The announcement means all three Senate candidates in Ohio are publicly opposing the trade deal.
Portman, a first-term Republican senator who is seeking re-election this year, said the agreement — called the Trans Pacific Partnership” — does not provide American workers with a “level playing field” and called on President Barack Obama to re-open negotiations on the agreement.
While Portman did not shut the door on eventually backing the agreement, his announcement was a surprise given that he is a longtime champion of free international trade and served as U.S. trade representative under former President George W. Bush.
Obama administration officials signed the agreement Thursday in New Zealand. If approved by Congress, the pact would create a free-trade zone that would comprise about 40 percent of the world’s economy.
Last June, Portman was one of 60 senators to provide the Obama administration with the authority to complete negotiations on the pact, which meant Congress could only approve or reject the final pact but not change it.
But Senate Majority Leader Mitch McConnell, R-Ky., has ruled out a Senate vote this year on the deal in part because it is unpopular in many states, including Ohio.
Portman will face the winner of the Democratic primary this spring between former Gov. Ted Strickland and Cincinnati city councilman P.G. Sittenfeld.
Democrats accused Portman of attempting to line his position up with public opinion in Ohio.
Daniel van Hoogstraten, a spokesman for the Ohio Democratic Party, called it “duplicitous double talk” and added, “he’ll say anything to help himself.”
Dale Butland, a Sittenfeld spokesman, accused Portman of being “multiple choice” on trade, saying “first he was for” the trade deal and “now he’s against it.”
Both Strickland and Sittenfeld have staked out positions against the Pacific agreement.

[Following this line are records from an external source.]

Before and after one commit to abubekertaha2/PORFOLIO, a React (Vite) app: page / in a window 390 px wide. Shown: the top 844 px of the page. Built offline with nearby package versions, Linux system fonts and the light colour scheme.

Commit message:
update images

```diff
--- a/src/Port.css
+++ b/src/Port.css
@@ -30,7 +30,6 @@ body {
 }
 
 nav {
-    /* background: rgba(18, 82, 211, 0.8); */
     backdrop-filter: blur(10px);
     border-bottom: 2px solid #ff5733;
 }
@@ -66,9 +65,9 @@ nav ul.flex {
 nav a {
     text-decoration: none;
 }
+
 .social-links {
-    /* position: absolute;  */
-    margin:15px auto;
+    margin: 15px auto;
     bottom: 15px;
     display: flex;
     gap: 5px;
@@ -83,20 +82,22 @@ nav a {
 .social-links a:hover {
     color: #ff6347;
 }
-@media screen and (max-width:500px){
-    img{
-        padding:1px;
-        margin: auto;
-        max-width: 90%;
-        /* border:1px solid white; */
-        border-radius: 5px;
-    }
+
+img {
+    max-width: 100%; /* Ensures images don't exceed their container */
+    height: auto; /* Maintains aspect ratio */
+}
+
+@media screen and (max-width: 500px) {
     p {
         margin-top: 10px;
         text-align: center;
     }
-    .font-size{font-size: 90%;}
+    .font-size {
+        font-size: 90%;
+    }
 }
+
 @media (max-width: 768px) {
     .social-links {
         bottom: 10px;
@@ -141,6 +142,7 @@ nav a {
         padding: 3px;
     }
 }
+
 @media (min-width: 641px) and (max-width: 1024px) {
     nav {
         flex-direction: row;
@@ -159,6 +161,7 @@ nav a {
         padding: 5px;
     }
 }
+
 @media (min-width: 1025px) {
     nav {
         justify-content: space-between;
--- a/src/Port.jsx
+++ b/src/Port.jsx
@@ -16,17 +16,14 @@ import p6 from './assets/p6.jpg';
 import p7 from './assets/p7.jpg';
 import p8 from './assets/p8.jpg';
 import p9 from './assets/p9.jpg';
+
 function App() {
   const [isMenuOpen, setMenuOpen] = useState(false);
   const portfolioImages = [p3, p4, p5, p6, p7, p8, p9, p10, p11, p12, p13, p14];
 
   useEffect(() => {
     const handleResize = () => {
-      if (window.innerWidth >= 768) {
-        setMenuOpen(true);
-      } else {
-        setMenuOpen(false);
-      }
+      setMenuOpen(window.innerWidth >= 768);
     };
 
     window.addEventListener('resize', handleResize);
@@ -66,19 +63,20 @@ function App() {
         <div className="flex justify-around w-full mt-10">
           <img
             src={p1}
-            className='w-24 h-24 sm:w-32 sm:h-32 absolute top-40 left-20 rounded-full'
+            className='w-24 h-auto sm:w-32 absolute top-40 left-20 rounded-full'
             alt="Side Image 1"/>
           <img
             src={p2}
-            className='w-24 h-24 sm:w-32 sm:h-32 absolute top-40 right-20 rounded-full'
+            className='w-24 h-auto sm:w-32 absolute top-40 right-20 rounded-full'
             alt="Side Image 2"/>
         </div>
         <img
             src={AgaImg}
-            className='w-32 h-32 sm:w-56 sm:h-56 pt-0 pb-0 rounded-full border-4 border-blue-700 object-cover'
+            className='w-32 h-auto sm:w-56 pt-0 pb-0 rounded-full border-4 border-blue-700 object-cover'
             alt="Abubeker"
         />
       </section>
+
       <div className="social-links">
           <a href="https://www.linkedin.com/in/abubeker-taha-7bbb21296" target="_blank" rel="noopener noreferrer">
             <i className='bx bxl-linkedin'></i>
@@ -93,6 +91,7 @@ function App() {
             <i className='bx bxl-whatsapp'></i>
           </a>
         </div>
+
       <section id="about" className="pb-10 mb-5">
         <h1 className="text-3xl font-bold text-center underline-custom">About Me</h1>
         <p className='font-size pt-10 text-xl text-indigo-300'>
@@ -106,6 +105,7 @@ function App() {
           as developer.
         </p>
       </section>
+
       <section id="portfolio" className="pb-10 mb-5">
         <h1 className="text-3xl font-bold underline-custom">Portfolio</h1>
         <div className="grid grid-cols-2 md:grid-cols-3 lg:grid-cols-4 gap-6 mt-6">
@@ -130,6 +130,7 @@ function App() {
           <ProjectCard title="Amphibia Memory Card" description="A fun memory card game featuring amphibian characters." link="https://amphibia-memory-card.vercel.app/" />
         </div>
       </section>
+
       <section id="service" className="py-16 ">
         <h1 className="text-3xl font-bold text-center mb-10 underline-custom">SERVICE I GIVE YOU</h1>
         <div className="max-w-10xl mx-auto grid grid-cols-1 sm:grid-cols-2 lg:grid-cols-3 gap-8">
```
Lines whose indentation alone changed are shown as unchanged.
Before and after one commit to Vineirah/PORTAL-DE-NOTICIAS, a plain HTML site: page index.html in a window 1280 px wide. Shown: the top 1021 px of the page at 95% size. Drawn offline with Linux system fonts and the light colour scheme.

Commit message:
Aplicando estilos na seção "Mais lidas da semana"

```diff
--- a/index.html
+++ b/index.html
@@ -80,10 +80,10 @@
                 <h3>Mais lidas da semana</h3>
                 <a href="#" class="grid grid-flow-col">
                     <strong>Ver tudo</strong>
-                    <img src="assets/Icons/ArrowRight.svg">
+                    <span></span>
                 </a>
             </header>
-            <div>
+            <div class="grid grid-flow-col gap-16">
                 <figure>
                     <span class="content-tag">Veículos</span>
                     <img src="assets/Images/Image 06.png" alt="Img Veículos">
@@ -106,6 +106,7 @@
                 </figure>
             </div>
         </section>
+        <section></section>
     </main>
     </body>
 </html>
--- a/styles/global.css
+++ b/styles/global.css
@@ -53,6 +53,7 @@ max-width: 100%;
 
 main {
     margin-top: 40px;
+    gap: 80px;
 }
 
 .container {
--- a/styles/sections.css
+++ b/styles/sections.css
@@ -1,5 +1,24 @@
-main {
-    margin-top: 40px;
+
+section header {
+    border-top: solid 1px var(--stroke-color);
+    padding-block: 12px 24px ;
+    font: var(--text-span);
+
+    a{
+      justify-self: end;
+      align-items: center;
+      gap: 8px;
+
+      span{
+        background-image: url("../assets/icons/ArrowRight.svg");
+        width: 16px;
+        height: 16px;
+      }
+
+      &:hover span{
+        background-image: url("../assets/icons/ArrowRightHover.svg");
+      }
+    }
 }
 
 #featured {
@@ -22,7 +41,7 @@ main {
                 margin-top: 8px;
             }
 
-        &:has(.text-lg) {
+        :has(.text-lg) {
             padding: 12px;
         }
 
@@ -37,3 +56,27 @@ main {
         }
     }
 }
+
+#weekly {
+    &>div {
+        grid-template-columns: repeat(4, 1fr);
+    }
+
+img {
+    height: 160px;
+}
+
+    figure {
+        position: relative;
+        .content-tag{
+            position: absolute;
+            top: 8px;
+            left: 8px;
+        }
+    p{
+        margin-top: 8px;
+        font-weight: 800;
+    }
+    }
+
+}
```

In his statement, Portman said, “From currency manipulation, to rules of origin for automobiles, to protection for US biologics — we can do better. And we need to do better for the sake of American workers who are depending on the Administration to give them a level playing field.”
U.S. lawmakers have long complained that China engages in currency manipulation to make their exports more financially competitive. But China is not part of the new agreement.
Instead, the 12 nations are the United States, Canada, Mexico, Australia, New Zealand, Vietnam, Singapore, Brunei, Japan, Chile, Peru and Malaysia.
Obama, in a statement issued after the pact was signed, said current global trade rules “too often undermine our values and put our workers and businesses at a disadvantage.”
The new agreement, Obama said, “will change that. It eliminates more than 18,000 taxes that various countries put on ‘Made in America’ products,” adding it “allows America – and not countries like China – to write the rules of the road in the 21st century, which is especially important in a region as dynamic as the Asia-Pacific.”